In a recent post, I wrote about how the Voynich Sagittarius’ pose might be explained by the illustrator choosing to represent him pointing his arrow towards a specific star/nymph, the only one holding her star low. If we follow the layout of star maps, the nymph would be in the right place to represent Antares or another star in Scorpio, low on the ecliptic and facing Sagittarius’ arrow.
There are a few more curious coincidences in the Zodiac section, some of which I will present here.
Dark Taurus: It’s hard to see because of a hole in the page, but one of the nymphs in the inner circle (the only one on the page that is not nude) appears to have an unusually long arm.
When I noticed it, this immediately reminded me of the depictions of Orion that are found in medieval Arabic astronomical illustrations, and later in the Alphonsine manuscripts and their adaptations throughout Europe. Orion is either depicted as having a particularly long “sleeve” (which the Arabic astronomers called al-Kumm) or in some of the Alphonsine versions, as holding some sort of long cloth. This iconographic tradition persisted alongside others, well into the 16th C.
The position of this “nymph” in the composition, facing Taurus, is also identical to the position of Orion relative to Taurus in star charts. Orion is an easy constellation to find in the sky, and it can be used to locate Taurus. Isidore of Seville connects the two: “Orion astrum ante Tauri vestigia fulget“.
It could just be that the artist was trying to avoid the hole (if it was there before the drawing was made) and so made the arm longer to make room for the star. It seems to me that the hole was there before the drawing, but got larger and more frayed around the edges over time.
But in that case, why not shift the entire composition so that the hole wasn’t in the way, like he did on the reverse side (f72v1)? There would have been ample room to do that. It could be that he drew her there, in spite of the hole, to ensure that Orion was placed before the hooves of Taurus, as per Isidore’s description.
Dark Aries is another folio which features interesting coincidences.
The nymph directly above Aries’ head is depicted inside a barrel which is decorated with an angular pattern, which forms a triangle. The placement of this triangle shape right above Aries reflects the way the constellations of Aries and the Triangle are laid out on star charts and in medieval astronomy books. Aratus wrote that when the moon was bright, Aries could be located in sky the by finding the Triangle first, and in spite of Hipparchus’ objection that the stars of Aries are actually brighter than those in Triangulum, the idea that Triangulum was a signifier of Aries, also found in Hyginus, was repeated throughout medieval manuscripts.

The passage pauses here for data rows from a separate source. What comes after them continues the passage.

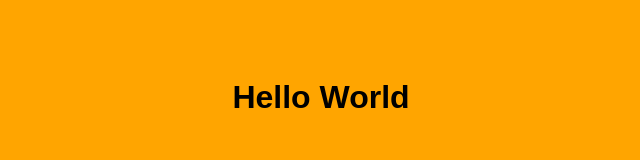
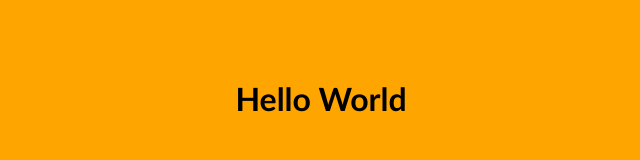
Before and after one commit to ArifMardiyansyah/ArifMardiyansyah.github.io, a plain HTML site: page index.html in a window 1280 px wide. Shown: the full height of the page, 319-959 px from the left. Drawn offline with Linux system fonts and the light colour scheme.

Commit message:
Memperbarui konten index.html

```diff
--- a/index.html
+++ b/index.html
@@ -9,7 +9,7 @@
             body {
                 background-color: orange;
                 color: black;
-                font-family: Arial, Helvetica, sans-serif;
+                font-family: 'Trebuchet MS', 'Lucida Sans Unicode', 'Lucida Grande', 'Lucida Sans', Arial, sans-serif;
                 text-align: center;
                 padding: 50px;
             }
```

The phrase “Aries infra Deltoton“, was copied over and over (and sometimes rather miscopied, see Lippincott, 2006, p.21), and in the Voynich manuscript, we do indeed find Aries infra Deltoton: under a triangle.
The placement of a tub decorated with triangular forms above the head of Aries may well be a complete coincidence. It could also be that the illustrator, while decorating the tubs with random patterns, reached the one above the head of Aries and decided that a triangular design would be fitting for this one due the astronomical tradition of depicting Aries infra Deltoton. But it might just be also, that the nymph in that tub is meant to actually represent the constellation Triangulum, or one of its stars.
In many manuscripts, we find Triangulum in between the constellations of Aries and Pisces, mirroring the layout in the sky. Interestingly, in the Voynich a triangle pattern is also found on another barrel, near the bottom fish on the Pisces page (see above, flipped upwards for viewing convenience). The fact that the triangle motif is found on both of these pages, near the constellations that Triangulum actually neighbors in the sky, is something I found noteworthy.
Although I was hesitant to add this one, here’s another coincidence about the Dark Aries page. Right next to the posited “Triangulum”, there is another figure which looks distinctly male, wearing a cap. The tail to his star is unique: it is striped, and almost like a cape or scarf, it extends from behind his neck rather than being held. In the sky, right next to Triangulum, we find the constellation Perseus, often depicted nude except for a cap and a cape extending behind his neck.
That is as far as I’m going to go with this, although there are actually a few more such examples. A couple of coincidences is far from enough to make a statement about the way the whole Zodiac section works, and I don’t want to be guided by a theory, only to end up desperately stretching and twisting things to get every nymph or tub in this section to “fit” a constellation, so for now I’ll simply say that these are remarkable coincidences.
Additionally, even if these are intentional, it does not mean they necessarily form part of a system, or relate to the text. The illustrator could have added these touches as a reflection of his astronomical knowledge, spicing up otherwise repetitive work, and they may not be relevant to the overall meaning of the illustrations.
The examples discussed in this post struck me as worthy of presenting, but I can’t be sure that any of them are significant, and so far I have not found any consistent system throughout the whole zodiac section that would confirm these interpretations. The fact that the iconographic program is simplified after the first few pages of the Zodiac section would suggest a lack of such consistency throughout the section anyway.